Abby: Try your best to get involved in as many projects as you can and speak up when you have an idea. Never be afraid to ask if you need help and if you are interested in a project get involved or learn from the work they are doing. In addition, I have really enjoyed the company culture here at CQL. Try to make relationships with your co-workers because it is important and will add value not only to your career, but to your life as well.
“Intern=Learn, Full-time= Act”- Chris
Is There Anything You Learned in College That You Find You Use Daily in Your Job?
Chris: In my job, I use the foundations I learned from math and science everyday. When I was learning them in the class room it was hard to imagine how I would carry these into a profession, but they acted as the foundation. Though, while school is a crucial step of the learning process, experience is key. I have learned the most through working, trial and error and mentorship. The biggest difference between college and having a job is you are no longer just doing it for a grade or just doing it to get it done. You are working on projects that carry weight and depth for real clients.
“Don’t take anything for granted, experience is key, and opportunity is key. Working outside the box is in”- Chris
Abby: In school you learn the fundamentals, the basics. Then, you get a job and you are put to the test; you have to have time management, balance your work and have follow through. In college there was always a sense of urgency to just get it done or meet a deadline, and while this is still important, quality holds a higher stake. As a designer, I have to be willing to step out of the box, and have passion about my work; therefore, it can not just be about getting it done, it needs to be about creating something.
“The things we create are positively impacting the lives of our customers. We are not just creating something that is cool, our customers are our partners” -Abby
What Do You Enjoy Most About Your Work?
Chris: Problem solving. I am normally given a problem that is most likely new and something nobody has done before.

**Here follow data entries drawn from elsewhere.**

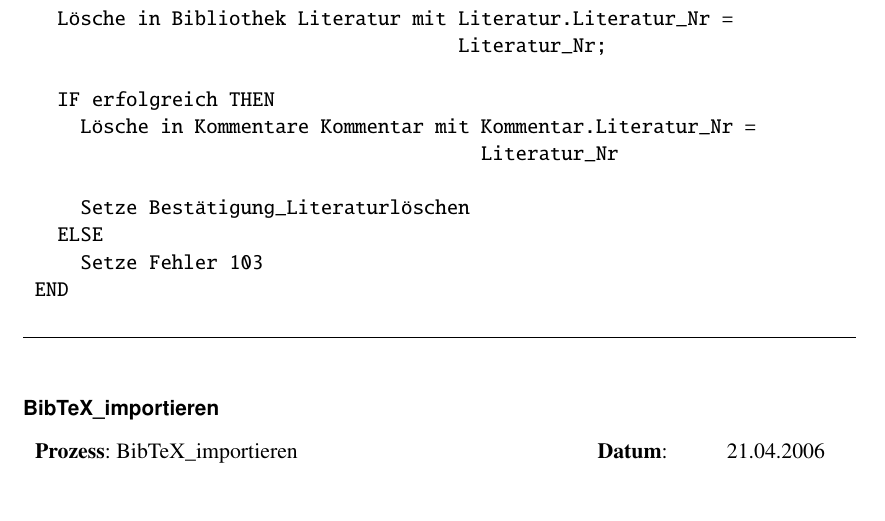
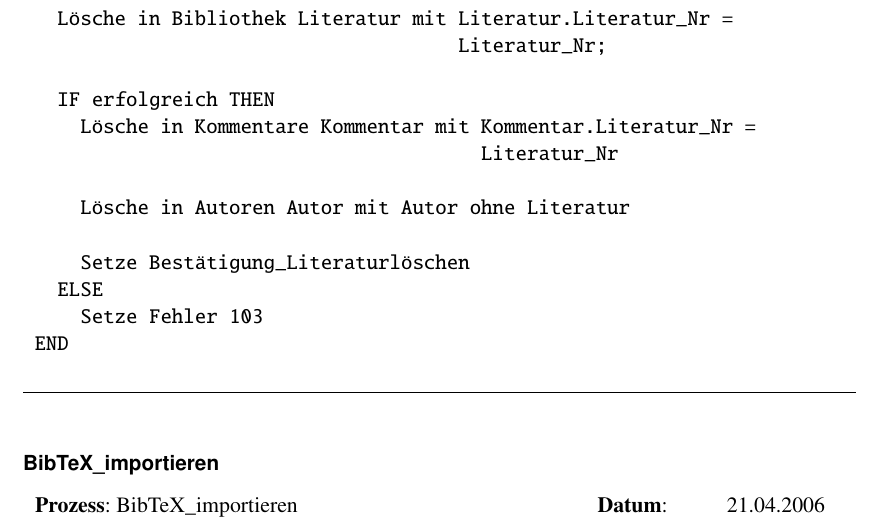
Before and after one commit to BackupTheBerlios/liman-svn, a LaTeX document (trunk/docs/beleg1/teilbeleg1.tex, which reads trunk/docs/beleg1/pspec_bibliotheksverwaltung.tex): part of page 15 of 35, cut so that both start at the same text, the shorter picture padded with empty space. Compiled offline with pdfLaTeX.

Commit message:
Lösche Autoren ohne Literatureintrag

```diff
--- a/trunk/docs/beleg1/pspec_bibliotheksverwaltung.tex
+++ b/trunk/docs/beleg1/pspec_bibliotheksverwaltung.tex
@@ -93,6 +93,8 @@
      Lösche in Kommentare Kommentar mit Kommentar.Literatur_Nr =
                                         Literatur_Nr
 
+     Lösche in Autoren Autor mit Autor ohne Literatur
+
      Setze Bestätigung_Literaturlöschen
    ELSE
      Setze Fehler 103
```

The challenge is not only solving the problem, but putting an innovative twist on it. My job is like constantly solving a puzzle and that is what I love. It keeps me passionate about my work and job. It makes the work enjoyable and stratifying. At CQL, our teams are creative, they explore new things all the time and they make dreams a reality.
Abby: My job is to be creative, to stretch the envelope of design. I am constantly saying “what can’t we do, what can’t we create.” At a technology company, developers can typically develop anything and as a designer I try to follow that mantra with my creativity and designs. Every day I try to embrace the growth and the challenge my job entails.
“Art influences technology and technology influences art, it is rewarding and refreshing” – Abby
While our NextGen team for the summer of 2017 is full, if you are interested in future internships in software engineering, user experience design, data analytics or Digital Marketing, do not hesitate to submit your resume.